*** GIVEN DATA ***

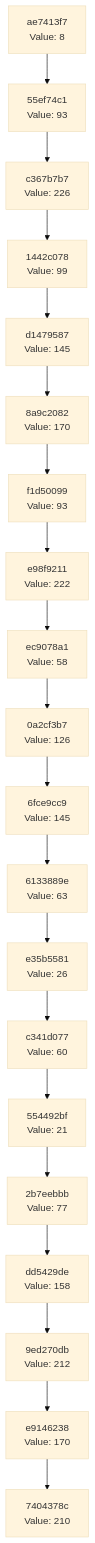
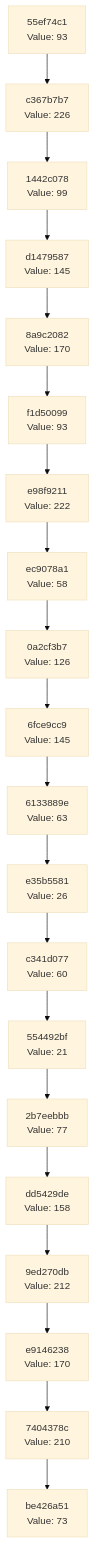
The diagram in docs/CHAIN_VISUALIZATION.md (Abhisheksinha1506/hash-chain-evolver), drawn with Mermaid (base theme) before and after one commit. The commit also changed 2 other files, not shown here.

Commit message:
Evolution step: hash 0x49 → action executed

````diff
--- a/docs/CHAIN_VISUALIZATION.md
+++ b/docs/CHAIN_VISUALIZATION.md
@@ -3,42 +3,42 @@
 ```mermaid
 graph TD
-    C0["7404378c<br/>Value: 210"]
-    C1["e9146238<br/>Value: 170"]
+    C0["be426a51<br/>Value: 73"]
+    C1["7404378c<br/>Value: 210"]
     C1 --> C0
-    C2["9ed270db<br/>Value: 212"]
+    C2["e9146238<br/>Value: 170"]
     C2 --> C1
-    C3["dd5429de<br/>Value: 158"]
+    C3["9ed270db<br/>Value: 212"]
     C3 --> C2
-    C4["2b7eebbb<br/>Value: 77"]
+    C4["dd5429de<br/>Value: 158"]
     C4 --> C3
-    C5["554492bf<br/>Value: 21"]
+    C5["2b7eebbb<br/>Value: 77"]
     C5 --> C4
-    C6["c341d077<br/>Value: 60"]
+    C6["554492bf<br/>Value: 21"]
     C6 --> C5
-    C7["e35b5581<br/>Value: 26"]
+    C7["c341d077<br/>Value: 60"]
     C7 --> C6
-    C8["6133889e<br/>Value: 63"]
+    C8["e35b5581<br/>Value: 26"]
     C8 --> C7
-    C9["6fce9cc9<br/>Value: 145"]
+    C9["6133889e<br/>Value: 63"]
     C9 --> C8
-    C10["0a2cf3b7<br/>Value: 126"]
+    C10["6fce9cc9<br/>Value: 145"]
     C10 --> C9
-    C11["ec9078a1<br/>Value: 58"]
+    C11["0a2cf3b7<br/>Value: 126"]
     C11 --> C10
-    C12["e98f9211<br/>Value: 222"]
+    C12["ec9078a1<br/>Value: 58"]
     C12 --> C11
-    C13["f1d50099<br/>Value: 93"]
+    C13["e98f9211<br/>Value: 222"]
     C13 --> C12
-    C14["8a9c2082<br/>Value: 170"]
+    C14["f1d50099<br/>Value: 93"]
     C14 --> C13
-    C15["d1479587<br/>Value: 145"]
+    C15["8a9c2082<br/>Value: 170"]
     C15 --> C14
-    C16["1442c078<br/>Value: 99"]
+    C16["d1479587<br/>Value: 145"]
     C16 --> C15
-    C17["c367b7b7<br/>Value: 226"]
+    C17["1442c078<br/>Value: 99"]
     C17 --> C16
-    C18["55ef74c1<br/>Value: 93"]
+    C18["c367b7b7<br/>Value: 226"]
     C18 --> C17
-    C19["ae7413f7<br/>Value: 8"]
+    C19["55ef74c1<br/>Value: 93"]
     C19 --> C18
 ```
````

*** End of GIVEN DATA ***

# ABOUT THIS TASK
Quote the material exactly. Pictures stay out.

# SOLUTION BELOW
The diagram in docs/CHAIN_VISUALIZATION.md (Abhisheksinha1506/hash-chain-evolver), drawn with Mermaid (base theme) before and after one commit. The commit also changed 2 other files, not shown here.

Commit message:
Evolution step: hash 0x49 → action executed

````diff
--- a/docs/CHAIN_VISUALIZATION.md
+++ b/docs/CHAIN_VISUALIZATION.md
@@ -3,42 +3,42 @@
 ```mermaid
 graph TD
-    C0["7404378c<br/>Value: 210"]
-    C1["e9146238<br/>Value: 170"]
+    C0["be426a51<br/>Value: 73"]
+    C1["7404378c<br/>Value: 210"]
     C1 --> C0
-    C2["9ed270db<br/>Value: 212"]
+    C2["e9146238<br/>Value: 170"]
     C2 --> C1
-    C3["dd5429de<br/>Value: 158"]
+    C3["9ed270db<br/>Value: 212"]
     C3 --> C2
-    C4["2b7eebbb<br/>Value: 77"]
+    C4["dd5429de<br/>Value: 158"]
     C4 --> C3
-    C5["554492bf<br/>Value: 21"]
+    C5["2b7eebbb<br/>Value: 77"]
     C5 --> C4
-    C6["c341d077<br/>Value: 60"]
+    C6["554492bf<br/>Value: 21"]
     C6 --> C5
-    C7["e35b5581<br/>Value: 26"]
+    C7["c341d077<br/>Value: 60"]
     C7 --> C6
-    C8["6133889e<br/>Value: 63"]
+    C8["e35b5581<br/>Value: 26"]
     C8 --> C7
-    C9["6fce9cc9<br/>Value: 145"]
+    C9["6133889e<br/>Value: 63"]
     C9 --> C8
-    C10["0a2cf3b7<br/>Value: 126"]
+    C10["6fce9cc9<br/>Value: 145"]
     C10 --> C9
-    C11["ec9078a1<br/>Value: 58"]
+    C11["0a2cf3b7<br/>Value: 126"]
     C11 --> C10
-    C12["e98f9211<br/>Value: 222"]
+    C12["ec9078a1<br/>Value: 58"]
     C12 --> C11
-    C13["f1d50099<br/>Value: 93"]
+    C13["e98f9211<br/>Value: 222"]
     C13 --> C12
-    C14["8a9c2082<br/>Value: 170"]
+    C14["f1d50099<br/>Value: 93"]
     C14 --> C13
-    C15["d1479587<br/>Value: 145"]
+    C15["8a9c2082<br/>Value: 170"]
     C15 --> C14
-    C16["1442c078<br/>Value: 99"]
+    C16["d1479587<br/>Value: 145"]
     C16 --> C15
-    C17["c367b7b7<br/>Value: 226"]
+    C17["1442c078<br/>Value: 99"]
     C17 --> C16
-    C18["55ef74c1<br/>Value: 93"]
+    C18["c367b7b7<br/>Value: 226"]
     C18 --> C17
-    C19["ae7413f7<br/>Value: 8"]
+    C19["55ef74c1<br/>Value: 93"]
     C19 --> C18
 ```
````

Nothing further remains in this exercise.